#### Data extracts

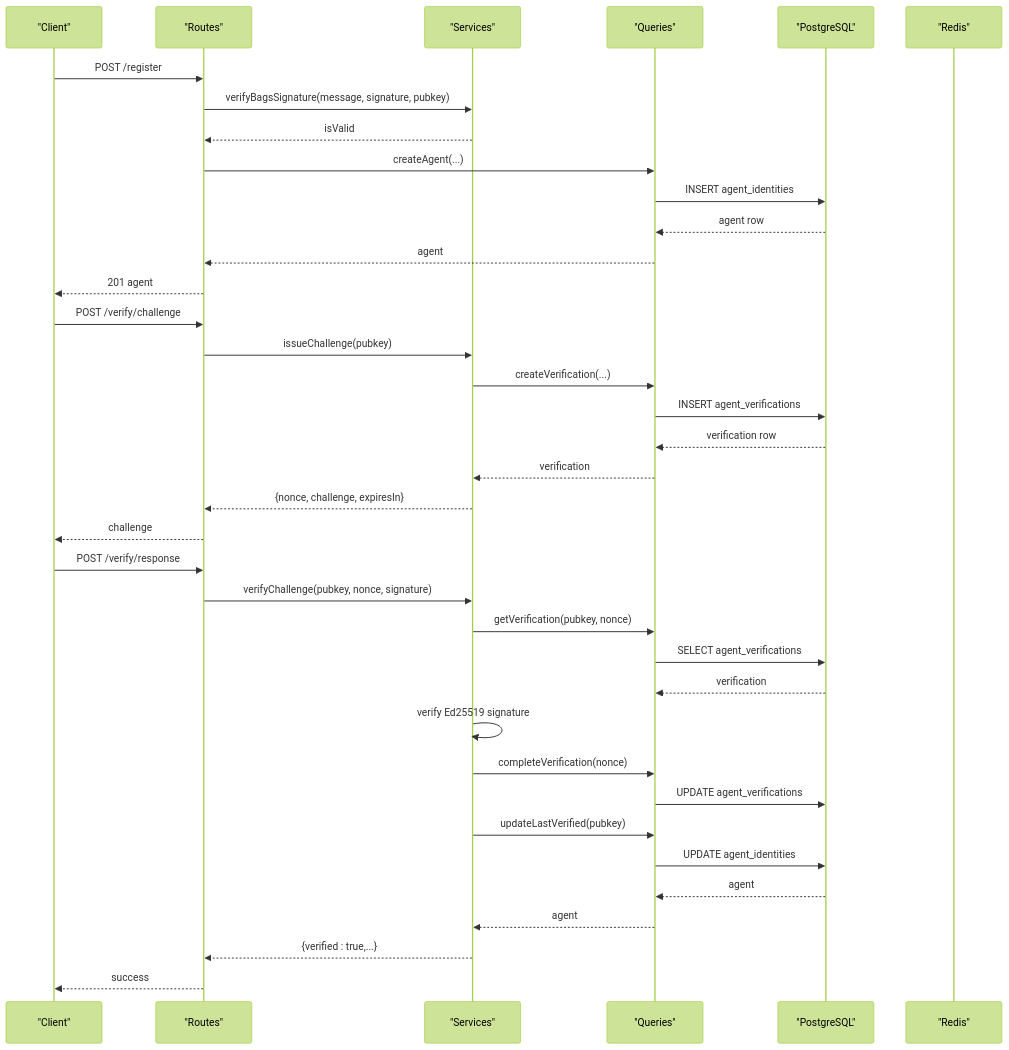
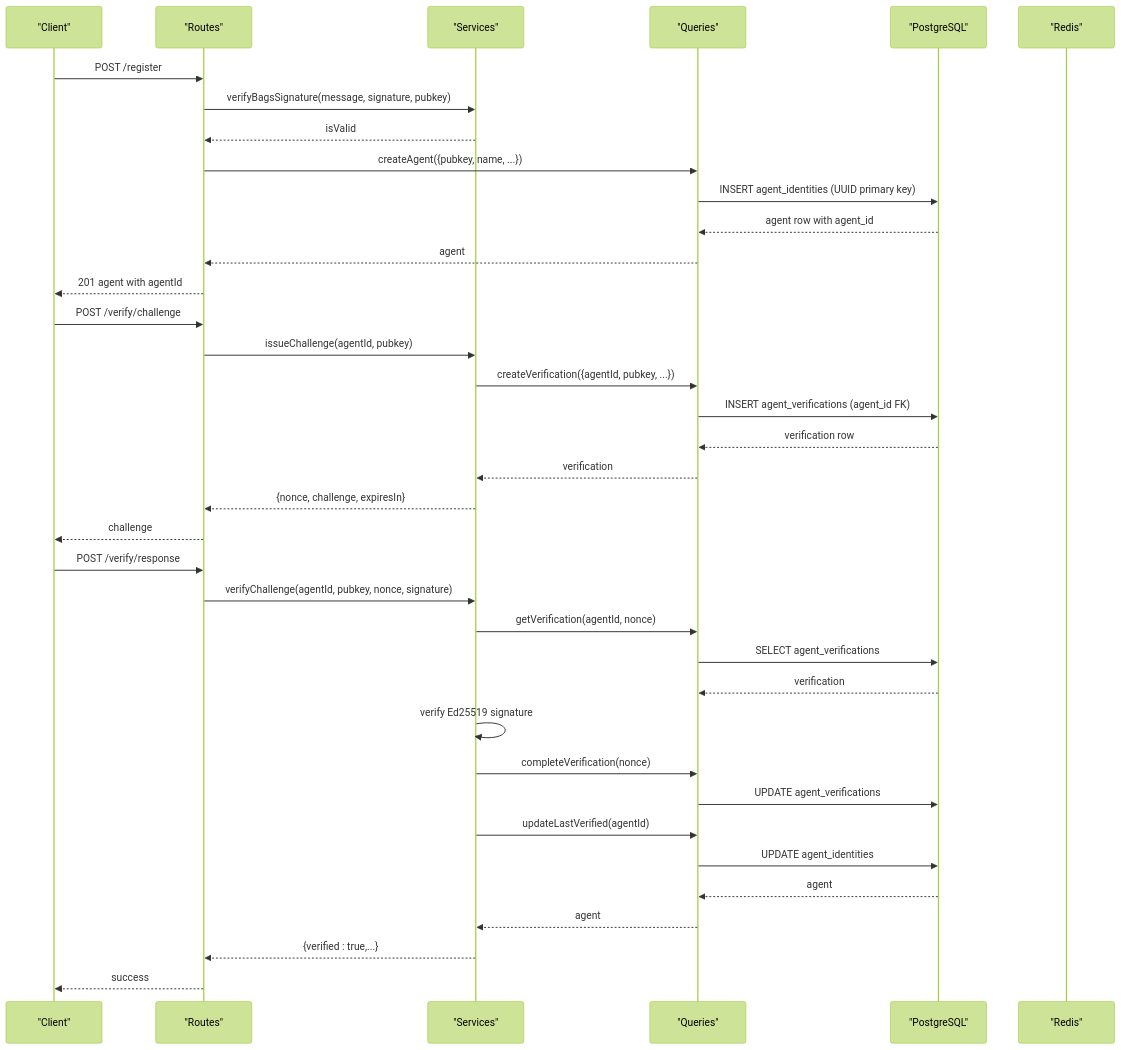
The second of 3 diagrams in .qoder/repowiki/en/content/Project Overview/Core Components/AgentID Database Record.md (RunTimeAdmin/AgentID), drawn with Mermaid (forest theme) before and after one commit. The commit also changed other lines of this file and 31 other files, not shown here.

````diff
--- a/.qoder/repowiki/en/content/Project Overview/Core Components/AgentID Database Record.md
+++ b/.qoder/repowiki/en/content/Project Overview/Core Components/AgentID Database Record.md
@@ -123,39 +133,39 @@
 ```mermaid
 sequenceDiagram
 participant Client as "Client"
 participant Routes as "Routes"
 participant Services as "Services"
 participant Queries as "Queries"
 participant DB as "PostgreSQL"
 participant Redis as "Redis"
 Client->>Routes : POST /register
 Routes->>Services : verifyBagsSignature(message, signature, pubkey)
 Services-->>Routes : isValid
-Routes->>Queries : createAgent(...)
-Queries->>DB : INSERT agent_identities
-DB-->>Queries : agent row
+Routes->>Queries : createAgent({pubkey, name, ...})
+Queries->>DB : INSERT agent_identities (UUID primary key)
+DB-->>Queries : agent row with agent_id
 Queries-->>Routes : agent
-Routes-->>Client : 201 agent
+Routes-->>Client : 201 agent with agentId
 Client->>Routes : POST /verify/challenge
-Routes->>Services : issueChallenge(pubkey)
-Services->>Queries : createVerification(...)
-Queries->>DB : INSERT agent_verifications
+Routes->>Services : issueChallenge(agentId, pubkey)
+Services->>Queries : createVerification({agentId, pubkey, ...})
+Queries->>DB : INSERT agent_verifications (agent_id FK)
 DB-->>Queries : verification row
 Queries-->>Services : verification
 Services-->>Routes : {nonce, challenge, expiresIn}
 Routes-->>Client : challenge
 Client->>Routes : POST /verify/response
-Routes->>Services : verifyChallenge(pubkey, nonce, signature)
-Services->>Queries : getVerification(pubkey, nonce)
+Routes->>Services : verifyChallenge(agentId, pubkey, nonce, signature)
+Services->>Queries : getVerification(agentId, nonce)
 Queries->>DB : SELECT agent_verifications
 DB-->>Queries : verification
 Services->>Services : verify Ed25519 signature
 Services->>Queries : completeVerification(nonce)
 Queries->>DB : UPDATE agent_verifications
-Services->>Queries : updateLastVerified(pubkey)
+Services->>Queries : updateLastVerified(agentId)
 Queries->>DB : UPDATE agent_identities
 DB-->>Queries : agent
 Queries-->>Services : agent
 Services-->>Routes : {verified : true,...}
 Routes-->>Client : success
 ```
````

########

For each line above that contains the word "Record", give the line as it is written.

The second of 3 diagrams in .qoder/repowiki/en/content/Project Overview/Core Components/AgentID Database Record.md (RunTimeAdmin/AgentID), drawn with Mermaid (forest theme) before and after one commit. The commit also changed other lines of this file and 31 other files, not shown here.
--- a/.qoder/repowiki/en/content/Project Overview/Core Components/AgentID Database Record.md
+++ b/.qoder/repowiki/en/content/Project Overview/Core Components/AgentID Database Record.md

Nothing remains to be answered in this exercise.